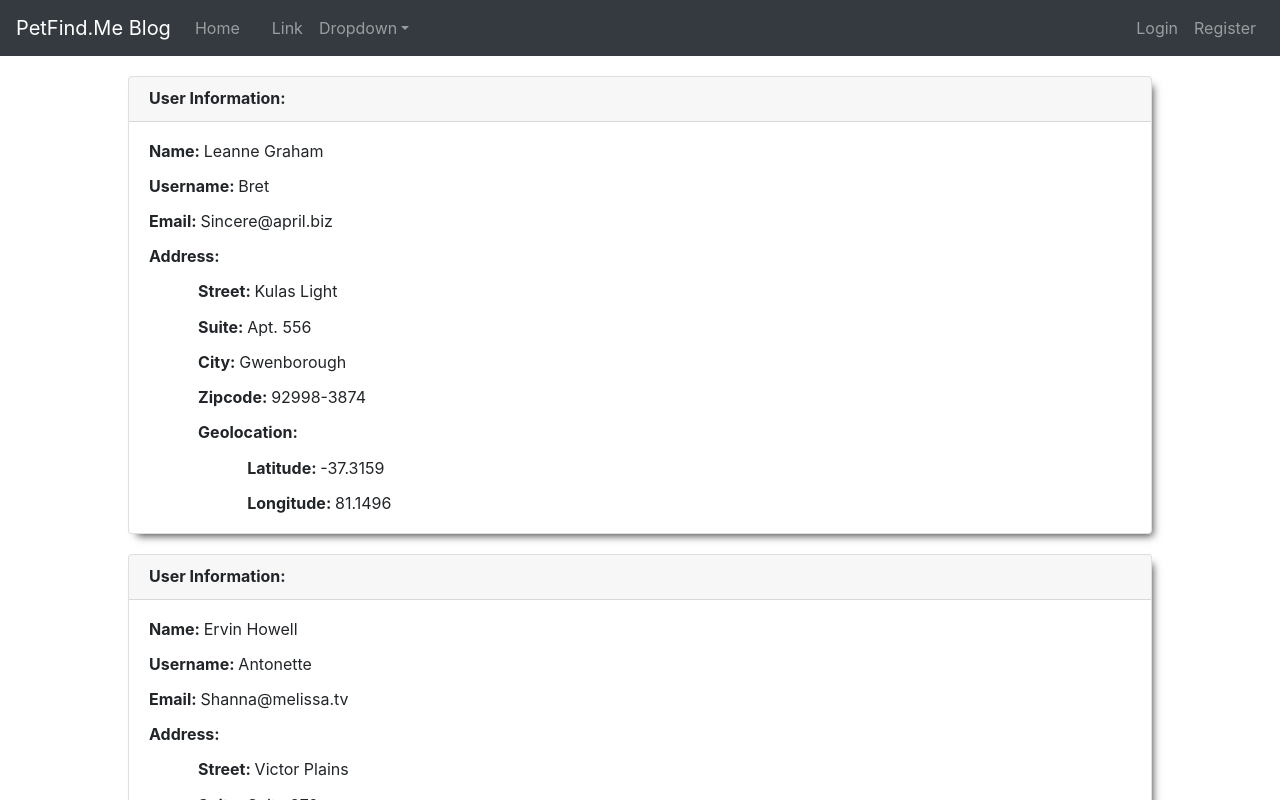
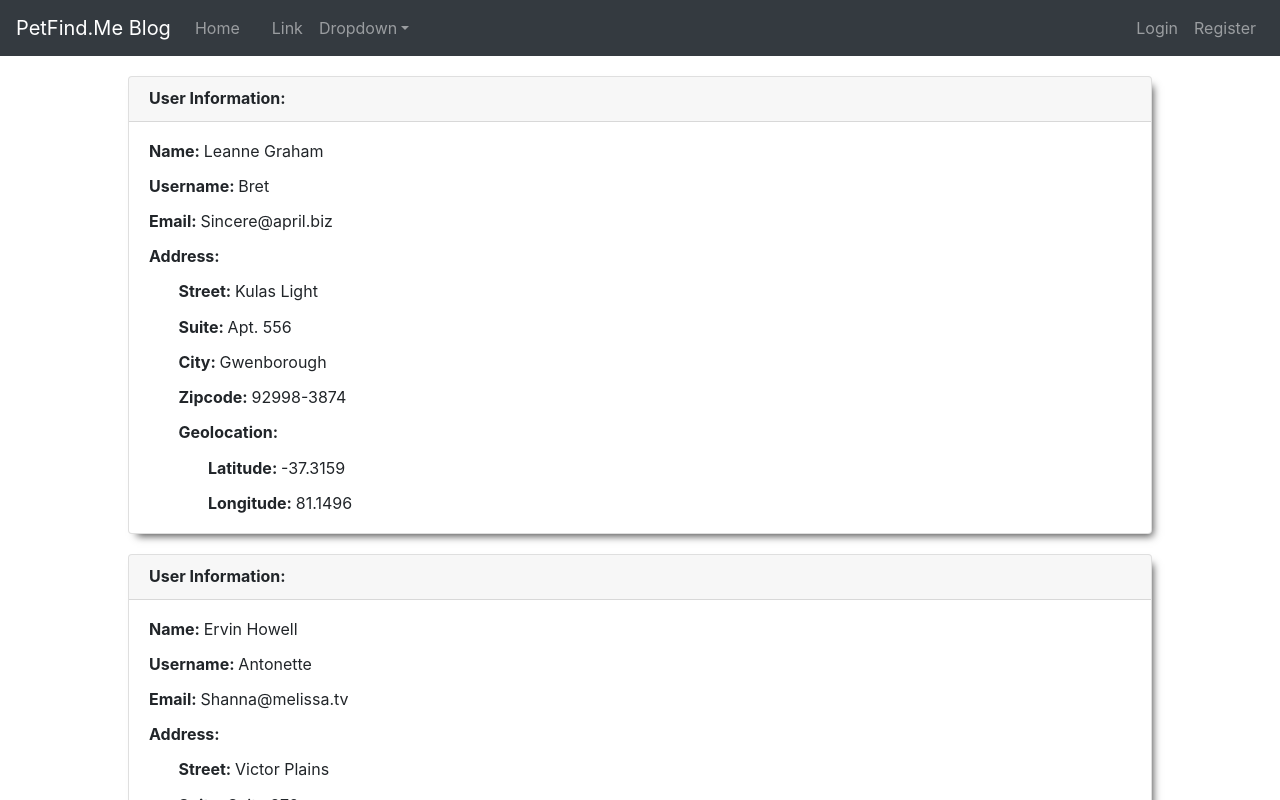
Before and after one commit to Niicksan/blog-petfind.me, a React (Create React App) app: page / in a window 1280 px wide. Shown: the top 800 px of the page. Built offline with nearby package versions, Linux system fonts and the light colour scheme.

Commit message:
Updating Display all users page

```diff
--- a/src/Pages/DisplayAllUsers.js
+++ b/src/Pages/DisplayAllUsers.js
@@ -9,7 +9,6 @@ export default class DisplayAllUsers extends React.Component {
 			<>
 				<div class="main-users" >
 					{users.map((userData) => {
-						console.log(userData);
 						return (
 							<Card className="card" key={userData.id}>
                                 <Card.Header><span className="bold">User Information: </span></Card.Header>
--- a/src/index.css
+++ b/src/index.css
@@ -30,9 +30,9 @@ code {
 }
 
 .address {
-  padding-left: 5%;
+  padding-left: 3%;
 }
 
 .geo {
-  padding-left: 10%;
+  padding-left: 6%;
 }
```
Also changed, not shown: 1 other file (tests, documents, lock files or other folders).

▸ Work instruction:
A verbatim retyping of the listing, without any pictures, is the expected answer.

▸ Exercise output:
Before and after one commit to Niicksan/blog-petfind.me, a React (Create React App) app: page / in a window 1280 px wide. Shown: the top 800 px of the page. Built offline with nearby package versions, Linux system fonts and the light colour scheme.

Commit message:
Updating Display all users page

```diff
--- a/src/Pages/DisplayAllUsers.js
+++ b/src/Pages/DisplayAllUsers.js
@@ -9,7 +9,6 @@ export default class DisplayAllUsers extends React.Component {
 			<>
 				<div class="main-users" >
 					{users.map((userData) => {
-						console.log(userData);
 						return (
 							<Card className="card" key={userData.id}>
                                 <Card.Header><span className="bold">User Information: </span></Card.Header>
--- a/src/index.css
+++ b/src/index.css
@@ -30,9 +30,9 @@ code {
 }
 
 .address {
-  padding-left: 5%;
+  padding-left: 3%;
 }
 
 .geo {
-  padding-left: 10%;
+  padding-left: 6%;
 }
```
Also changed, not shown: 1 other file (tests, documents, lock files or other folders).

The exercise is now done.